(Extracted information begins)

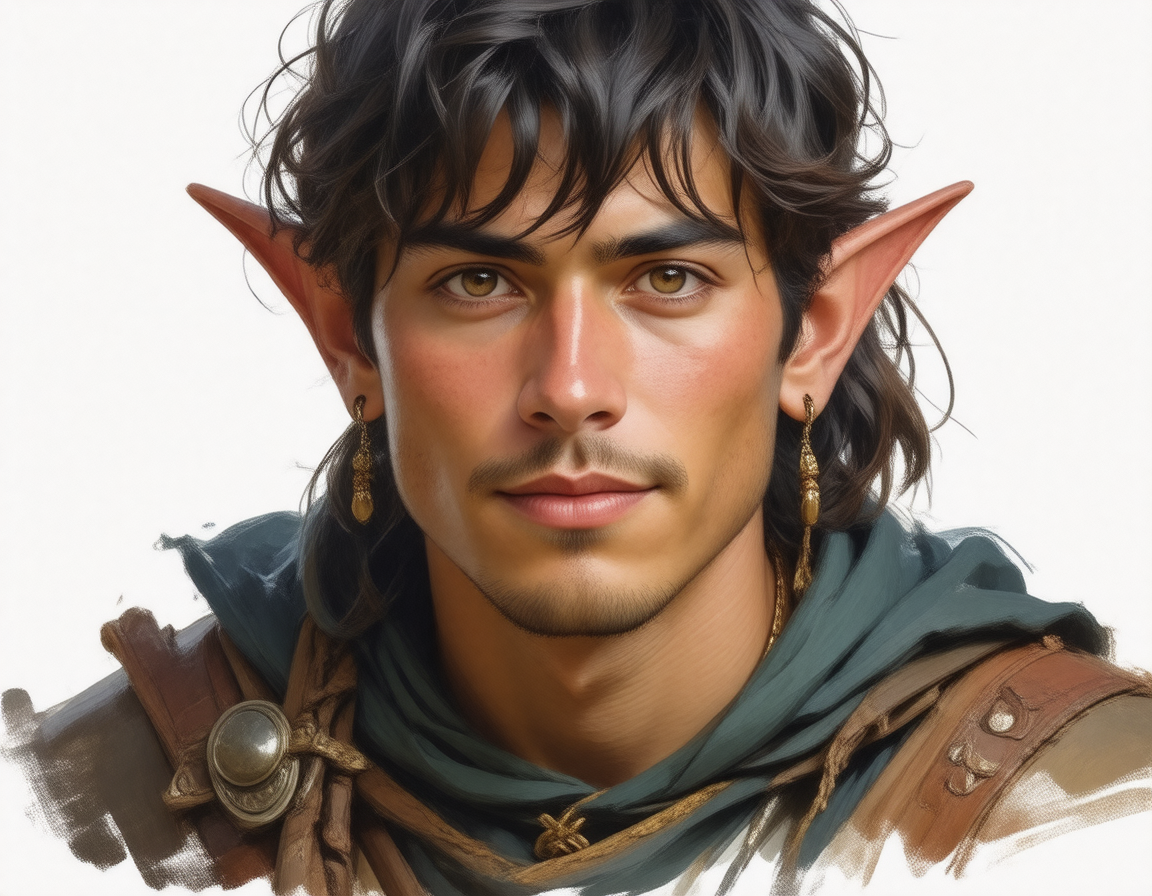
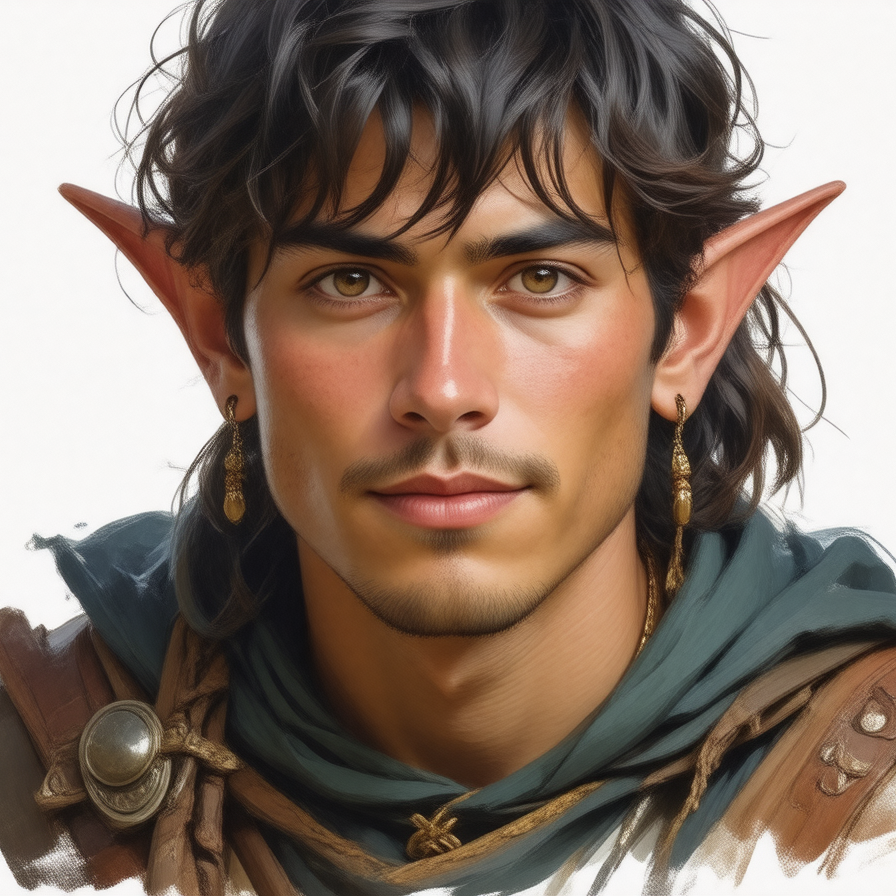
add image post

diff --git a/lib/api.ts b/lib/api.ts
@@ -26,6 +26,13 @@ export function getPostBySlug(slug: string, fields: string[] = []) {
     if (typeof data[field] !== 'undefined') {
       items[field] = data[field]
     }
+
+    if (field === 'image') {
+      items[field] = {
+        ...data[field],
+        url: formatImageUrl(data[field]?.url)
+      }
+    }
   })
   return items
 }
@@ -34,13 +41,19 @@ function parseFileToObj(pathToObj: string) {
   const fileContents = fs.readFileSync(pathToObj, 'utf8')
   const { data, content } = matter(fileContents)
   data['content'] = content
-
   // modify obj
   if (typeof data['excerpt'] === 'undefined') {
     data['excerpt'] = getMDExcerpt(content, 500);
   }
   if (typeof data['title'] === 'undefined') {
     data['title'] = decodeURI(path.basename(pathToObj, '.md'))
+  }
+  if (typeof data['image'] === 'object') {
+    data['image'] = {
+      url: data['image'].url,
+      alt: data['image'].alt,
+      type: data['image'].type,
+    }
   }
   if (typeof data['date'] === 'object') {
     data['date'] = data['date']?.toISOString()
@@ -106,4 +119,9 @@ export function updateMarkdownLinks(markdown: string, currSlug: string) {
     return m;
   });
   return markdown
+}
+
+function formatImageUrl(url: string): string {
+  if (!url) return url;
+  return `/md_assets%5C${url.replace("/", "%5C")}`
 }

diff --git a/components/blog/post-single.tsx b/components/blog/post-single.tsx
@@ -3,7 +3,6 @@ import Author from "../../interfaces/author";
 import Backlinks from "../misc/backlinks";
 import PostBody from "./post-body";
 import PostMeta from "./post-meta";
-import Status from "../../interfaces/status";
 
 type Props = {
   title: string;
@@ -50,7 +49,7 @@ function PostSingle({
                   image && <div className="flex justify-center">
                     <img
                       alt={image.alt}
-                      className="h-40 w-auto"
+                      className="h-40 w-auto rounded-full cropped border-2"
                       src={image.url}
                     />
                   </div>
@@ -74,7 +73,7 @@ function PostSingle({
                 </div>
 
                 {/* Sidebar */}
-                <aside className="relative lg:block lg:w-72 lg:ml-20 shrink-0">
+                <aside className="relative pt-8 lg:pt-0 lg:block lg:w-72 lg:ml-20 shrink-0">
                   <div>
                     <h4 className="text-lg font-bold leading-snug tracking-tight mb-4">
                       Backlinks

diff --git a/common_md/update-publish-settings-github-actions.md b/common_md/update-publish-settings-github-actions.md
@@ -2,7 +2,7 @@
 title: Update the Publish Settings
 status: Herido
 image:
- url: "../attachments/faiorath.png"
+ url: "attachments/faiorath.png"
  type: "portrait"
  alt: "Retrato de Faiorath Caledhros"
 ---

(Extracted information ends)
(Extracted information begins)

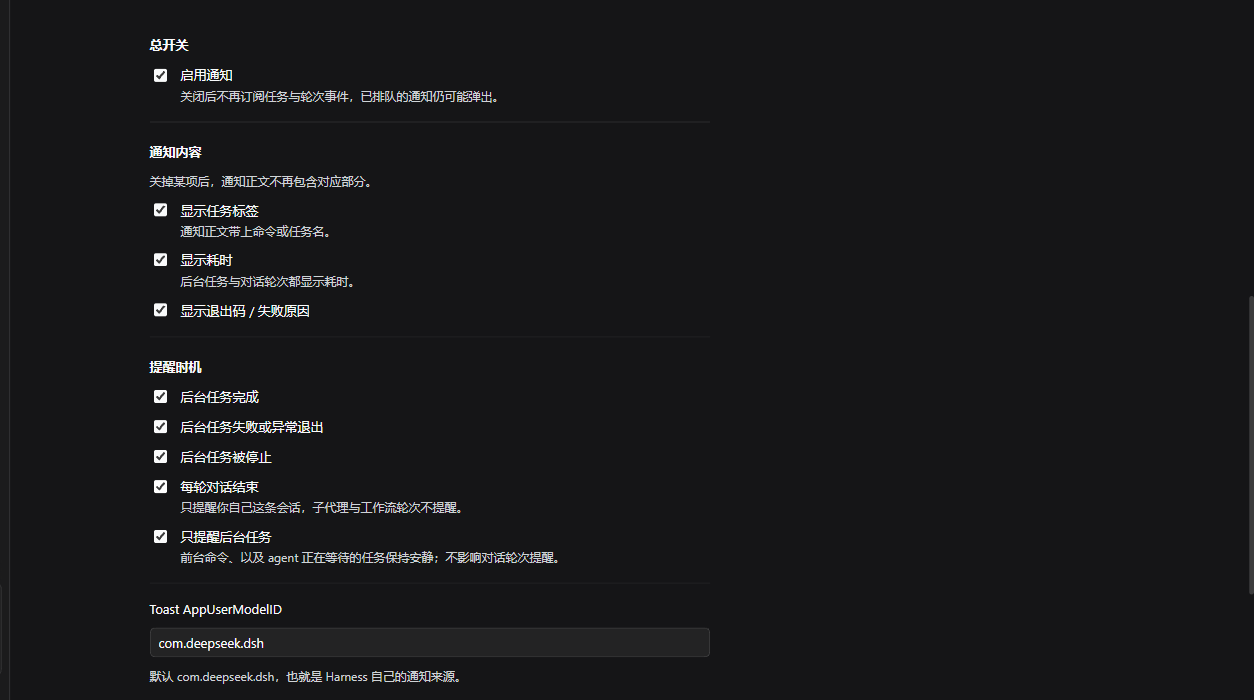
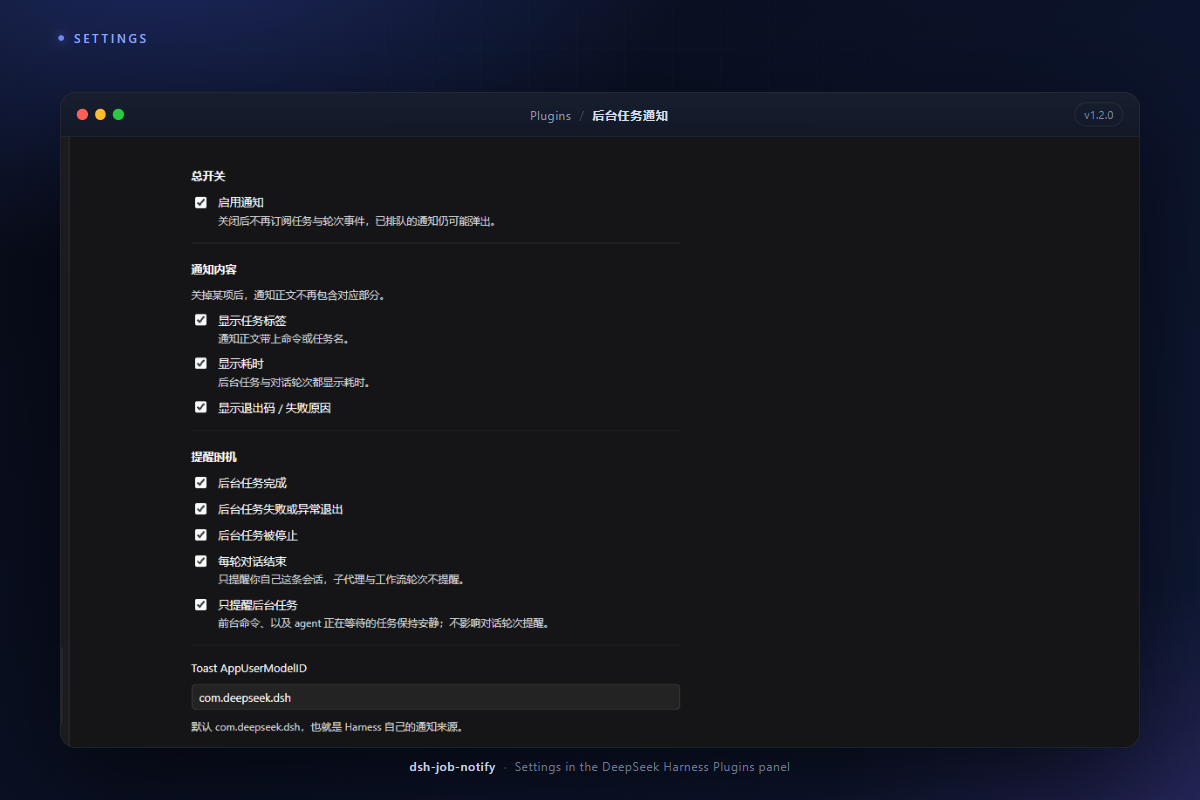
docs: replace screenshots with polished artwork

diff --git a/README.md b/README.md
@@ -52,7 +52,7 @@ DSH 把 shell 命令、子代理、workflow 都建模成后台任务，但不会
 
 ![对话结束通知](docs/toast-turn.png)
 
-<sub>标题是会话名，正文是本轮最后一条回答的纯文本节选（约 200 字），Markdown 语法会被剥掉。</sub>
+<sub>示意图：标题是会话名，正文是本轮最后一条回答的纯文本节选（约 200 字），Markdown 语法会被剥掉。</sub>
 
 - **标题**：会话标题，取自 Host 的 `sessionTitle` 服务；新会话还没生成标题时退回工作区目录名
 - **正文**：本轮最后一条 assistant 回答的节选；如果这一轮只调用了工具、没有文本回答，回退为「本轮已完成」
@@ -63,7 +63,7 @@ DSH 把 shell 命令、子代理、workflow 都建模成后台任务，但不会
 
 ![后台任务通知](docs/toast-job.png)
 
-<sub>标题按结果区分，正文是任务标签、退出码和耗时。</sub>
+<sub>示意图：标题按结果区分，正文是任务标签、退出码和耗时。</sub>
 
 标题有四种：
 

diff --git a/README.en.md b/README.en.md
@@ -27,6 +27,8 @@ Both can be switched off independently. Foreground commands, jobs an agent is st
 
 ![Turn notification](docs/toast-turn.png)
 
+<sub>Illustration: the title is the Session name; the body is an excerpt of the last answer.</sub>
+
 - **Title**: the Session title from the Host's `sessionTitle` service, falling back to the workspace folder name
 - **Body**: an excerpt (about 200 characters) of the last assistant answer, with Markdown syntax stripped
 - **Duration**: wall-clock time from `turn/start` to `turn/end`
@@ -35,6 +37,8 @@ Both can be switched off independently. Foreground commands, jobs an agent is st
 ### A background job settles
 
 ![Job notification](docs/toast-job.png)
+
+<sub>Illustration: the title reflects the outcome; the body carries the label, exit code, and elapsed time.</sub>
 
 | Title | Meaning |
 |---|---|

(Extracted information ends)

* _Task requirements_
What is the number of lines in these records that contain "from"? Reply with the number only.

* _Answer to the problem_
7